Data excerpts

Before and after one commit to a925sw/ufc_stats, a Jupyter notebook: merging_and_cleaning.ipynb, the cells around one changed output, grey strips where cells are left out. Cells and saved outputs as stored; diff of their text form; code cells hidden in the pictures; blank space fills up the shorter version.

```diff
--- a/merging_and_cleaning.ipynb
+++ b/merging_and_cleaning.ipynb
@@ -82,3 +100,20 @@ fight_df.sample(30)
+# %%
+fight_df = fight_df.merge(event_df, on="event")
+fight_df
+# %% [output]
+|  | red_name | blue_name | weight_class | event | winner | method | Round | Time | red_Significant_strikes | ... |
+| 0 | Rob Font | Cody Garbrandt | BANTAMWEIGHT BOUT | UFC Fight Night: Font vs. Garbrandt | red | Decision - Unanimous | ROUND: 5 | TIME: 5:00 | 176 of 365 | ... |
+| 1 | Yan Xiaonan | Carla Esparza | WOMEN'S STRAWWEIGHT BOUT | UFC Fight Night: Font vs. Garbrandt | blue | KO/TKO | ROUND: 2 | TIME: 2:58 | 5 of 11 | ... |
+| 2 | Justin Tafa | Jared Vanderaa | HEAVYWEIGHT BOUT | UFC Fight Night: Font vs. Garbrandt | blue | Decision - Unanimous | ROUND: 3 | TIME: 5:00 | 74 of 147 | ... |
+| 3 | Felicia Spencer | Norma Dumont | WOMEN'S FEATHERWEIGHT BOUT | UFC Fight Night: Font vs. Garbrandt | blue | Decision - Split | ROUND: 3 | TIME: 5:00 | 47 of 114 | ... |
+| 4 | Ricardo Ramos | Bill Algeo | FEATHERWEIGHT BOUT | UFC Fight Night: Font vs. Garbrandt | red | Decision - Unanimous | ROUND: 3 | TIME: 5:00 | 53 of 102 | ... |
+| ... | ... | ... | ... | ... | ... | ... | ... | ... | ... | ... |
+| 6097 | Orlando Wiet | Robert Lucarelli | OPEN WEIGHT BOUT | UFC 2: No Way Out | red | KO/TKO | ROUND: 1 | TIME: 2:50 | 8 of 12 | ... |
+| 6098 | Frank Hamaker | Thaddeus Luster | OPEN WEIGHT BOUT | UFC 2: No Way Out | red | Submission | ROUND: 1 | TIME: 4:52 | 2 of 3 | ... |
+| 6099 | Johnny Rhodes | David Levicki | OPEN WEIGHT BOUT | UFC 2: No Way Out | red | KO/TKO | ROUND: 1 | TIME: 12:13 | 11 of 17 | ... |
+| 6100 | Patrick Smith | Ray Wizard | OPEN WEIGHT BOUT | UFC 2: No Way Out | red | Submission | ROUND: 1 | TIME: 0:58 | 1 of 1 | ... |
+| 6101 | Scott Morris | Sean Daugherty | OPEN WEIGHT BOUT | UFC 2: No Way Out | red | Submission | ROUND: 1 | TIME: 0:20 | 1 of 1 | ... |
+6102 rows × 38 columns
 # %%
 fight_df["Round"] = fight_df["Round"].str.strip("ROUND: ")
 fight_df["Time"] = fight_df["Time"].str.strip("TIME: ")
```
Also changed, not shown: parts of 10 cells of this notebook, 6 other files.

==

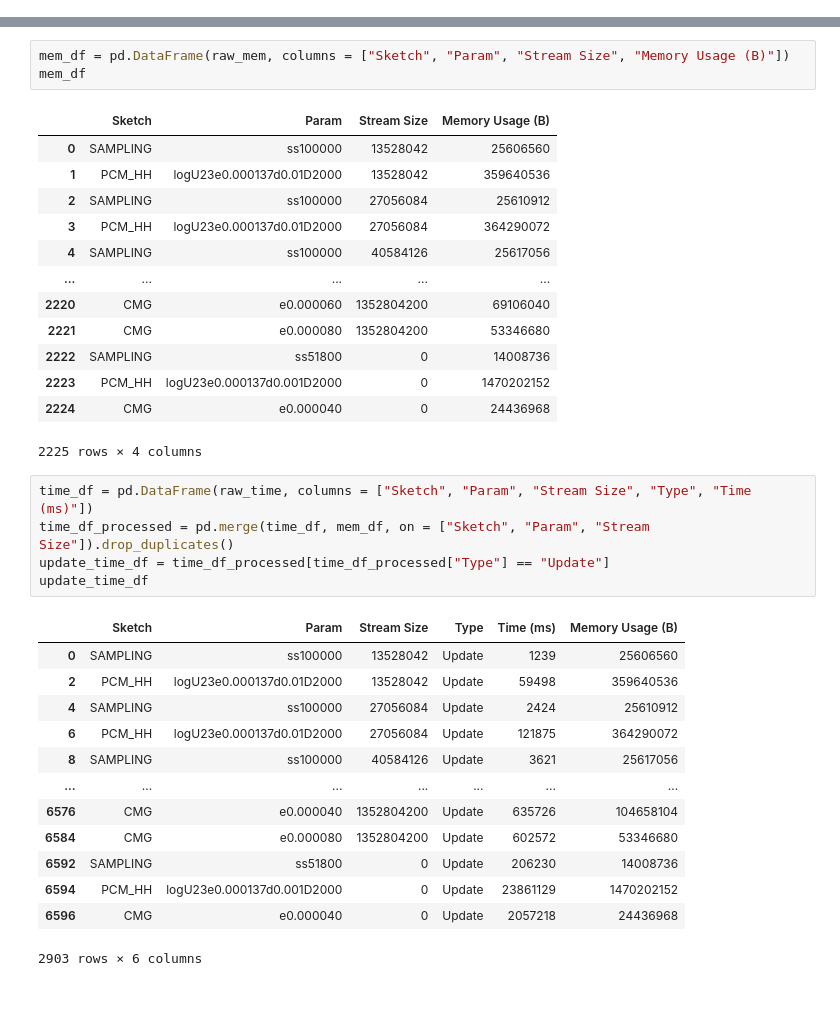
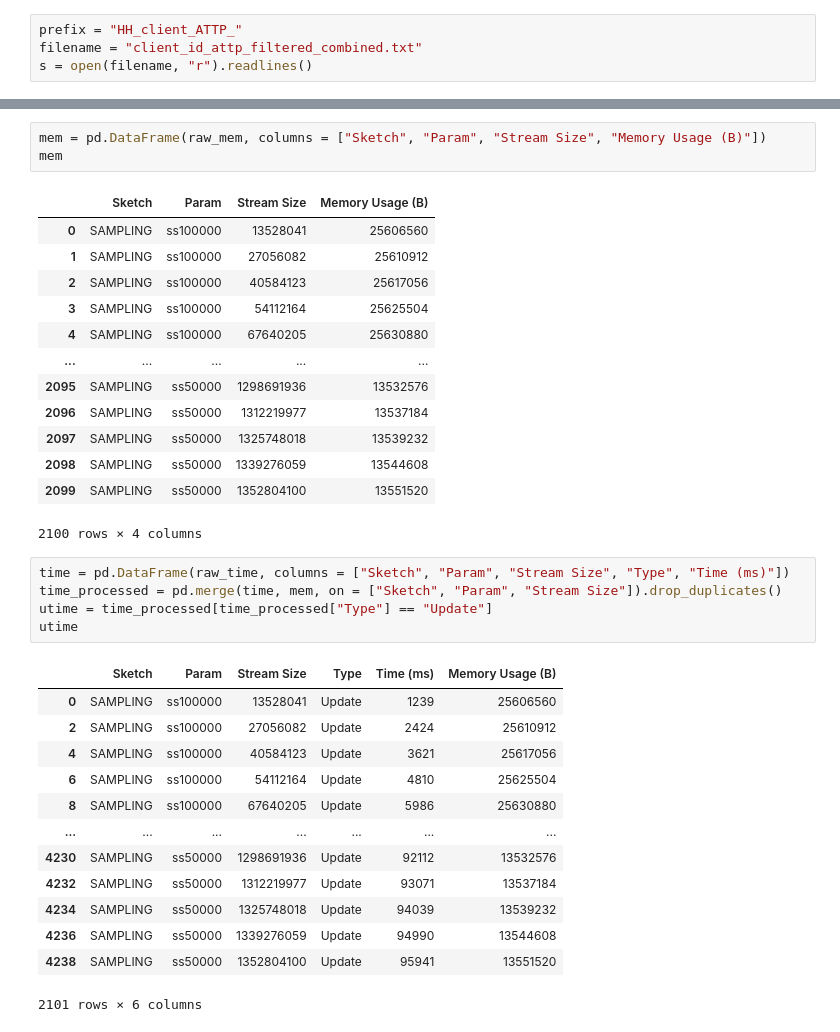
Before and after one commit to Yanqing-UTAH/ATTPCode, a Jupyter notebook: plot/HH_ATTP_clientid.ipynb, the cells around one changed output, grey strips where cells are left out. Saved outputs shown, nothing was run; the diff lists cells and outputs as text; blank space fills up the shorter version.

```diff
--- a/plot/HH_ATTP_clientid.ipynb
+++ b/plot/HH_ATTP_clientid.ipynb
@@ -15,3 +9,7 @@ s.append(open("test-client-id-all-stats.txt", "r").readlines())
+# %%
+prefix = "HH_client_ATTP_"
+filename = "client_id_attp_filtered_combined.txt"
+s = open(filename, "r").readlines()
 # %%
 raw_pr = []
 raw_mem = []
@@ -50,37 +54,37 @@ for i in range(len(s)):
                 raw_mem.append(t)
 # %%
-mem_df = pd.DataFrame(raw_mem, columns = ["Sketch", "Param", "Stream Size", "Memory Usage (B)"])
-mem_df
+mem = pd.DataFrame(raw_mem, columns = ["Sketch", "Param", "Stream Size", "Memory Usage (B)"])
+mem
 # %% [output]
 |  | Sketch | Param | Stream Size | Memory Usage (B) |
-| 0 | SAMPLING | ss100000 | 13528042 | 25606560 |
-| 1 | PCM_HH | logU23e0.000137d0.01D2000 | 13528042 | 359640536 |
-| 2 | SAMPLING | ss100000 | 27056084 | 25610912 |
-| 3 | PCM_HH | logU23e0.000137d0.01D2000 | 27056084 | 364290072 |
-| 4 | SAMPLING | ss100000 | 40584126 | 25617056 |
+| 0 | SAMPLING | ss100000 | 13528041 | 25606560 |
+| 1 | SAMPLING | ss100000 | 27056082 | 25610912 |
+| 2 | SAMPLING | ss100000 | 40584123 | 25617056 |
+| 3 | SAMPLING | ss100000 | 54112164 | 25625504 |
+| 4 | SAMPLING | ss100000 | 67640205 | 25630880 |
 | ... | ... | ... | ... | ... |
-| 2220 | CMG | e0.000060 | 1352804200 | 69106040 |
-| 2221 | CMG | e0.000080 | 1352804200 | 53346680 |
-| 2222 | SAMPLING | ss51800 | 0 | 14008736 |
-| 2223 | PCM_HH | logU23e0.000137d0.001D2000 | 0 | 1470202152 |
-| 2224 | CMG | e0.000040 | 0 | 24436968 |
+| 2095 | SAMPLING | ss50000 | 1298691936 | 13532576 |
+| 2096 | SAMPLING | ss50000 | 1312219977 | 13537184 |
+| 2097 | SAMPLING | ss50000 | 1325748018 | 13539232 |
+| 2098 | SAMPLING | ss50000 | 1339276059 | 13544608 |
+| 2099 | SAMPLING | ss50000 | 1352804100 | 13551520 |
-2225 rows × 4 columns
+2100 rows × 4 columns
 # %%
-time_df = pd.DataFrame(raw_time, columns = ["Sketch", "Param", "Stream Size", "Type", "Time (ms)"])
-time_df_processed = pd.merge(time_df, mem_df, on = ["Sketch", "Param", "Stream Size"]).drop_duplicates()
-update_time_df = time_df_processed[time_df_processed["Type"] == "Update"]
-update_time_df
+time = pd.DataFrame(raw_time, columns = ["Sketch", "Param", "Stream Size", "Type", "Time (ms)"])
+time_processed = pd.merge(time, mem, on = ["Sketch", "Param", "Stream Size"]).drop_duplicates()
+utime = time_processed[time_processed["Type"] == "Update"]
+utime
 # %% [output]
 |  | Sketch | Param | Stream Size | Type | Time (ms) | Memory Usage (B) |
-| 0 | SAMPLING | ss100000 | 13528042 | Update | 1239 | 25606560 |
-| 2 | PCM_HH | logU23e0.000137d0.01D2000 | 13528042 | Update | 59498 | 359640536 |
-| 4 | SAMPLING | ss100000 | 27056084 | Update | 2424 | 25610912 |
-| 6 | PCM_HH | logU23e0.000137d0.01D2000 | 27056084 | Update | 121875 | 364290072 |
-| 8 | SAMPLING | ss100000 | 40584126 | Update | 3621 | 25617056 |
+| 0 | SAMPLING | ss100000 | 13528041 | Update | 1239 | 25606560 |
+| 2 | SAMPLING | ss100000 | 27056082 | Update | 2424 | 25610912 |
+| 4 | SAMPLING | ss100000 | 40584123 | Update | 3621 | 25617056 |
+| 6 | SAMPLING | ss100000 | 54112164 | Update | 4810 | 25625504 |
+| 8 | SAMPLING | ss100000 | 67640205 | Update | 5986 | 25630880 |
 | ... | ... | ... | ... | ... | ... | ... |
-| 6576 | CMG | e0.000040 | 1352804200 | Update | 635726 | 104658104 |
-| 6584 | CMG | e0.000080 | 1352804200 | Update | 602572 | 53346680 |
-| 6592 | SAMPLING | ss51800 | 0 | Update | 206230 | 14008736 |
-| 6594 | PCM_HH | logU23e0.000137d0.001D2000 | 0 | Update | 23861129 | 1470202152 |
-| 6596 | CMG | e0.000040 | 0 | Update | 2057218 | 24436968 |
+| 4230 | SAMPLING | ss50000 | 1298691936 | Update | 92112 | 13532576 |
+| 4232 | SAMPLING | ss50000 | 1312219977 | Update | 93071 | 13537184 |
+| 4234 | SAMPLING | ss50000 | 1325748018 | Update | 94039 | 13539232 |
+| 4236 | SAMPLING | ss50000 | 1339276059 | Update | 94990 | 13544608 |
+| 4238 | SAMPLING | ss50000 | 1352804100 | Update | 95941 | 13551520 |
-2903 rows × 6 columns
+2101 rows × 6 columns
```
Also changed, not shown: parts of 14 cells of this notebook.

Description of the task
Each line holding "Submission" in the records should be copied out.

Solution below
+| 6098 | Frank Hamaker | Thaddeus Luster | OPEN WEIGHT BOUT | UFC 2: No Way Out | red | Submission | ROUND: 1 | TIME: 4:52 | 2 of 3 | ... |
+| 6100 | Patrick Smith | Ray Wizard | OPEN WEIGHT BOUT | UFC 2: No Way Out | red | Submission | ROUND: 1 | TIME: 0:58 | 1 of 1 | ... |
+| 6101 | Scott Morris | Sean Daugherty | OPEN WEIGHT BOUT | UFC 2: No Way Out | red | Submission | ROUND: 1 | TIME: 0:20 | 1 of 1 | ... |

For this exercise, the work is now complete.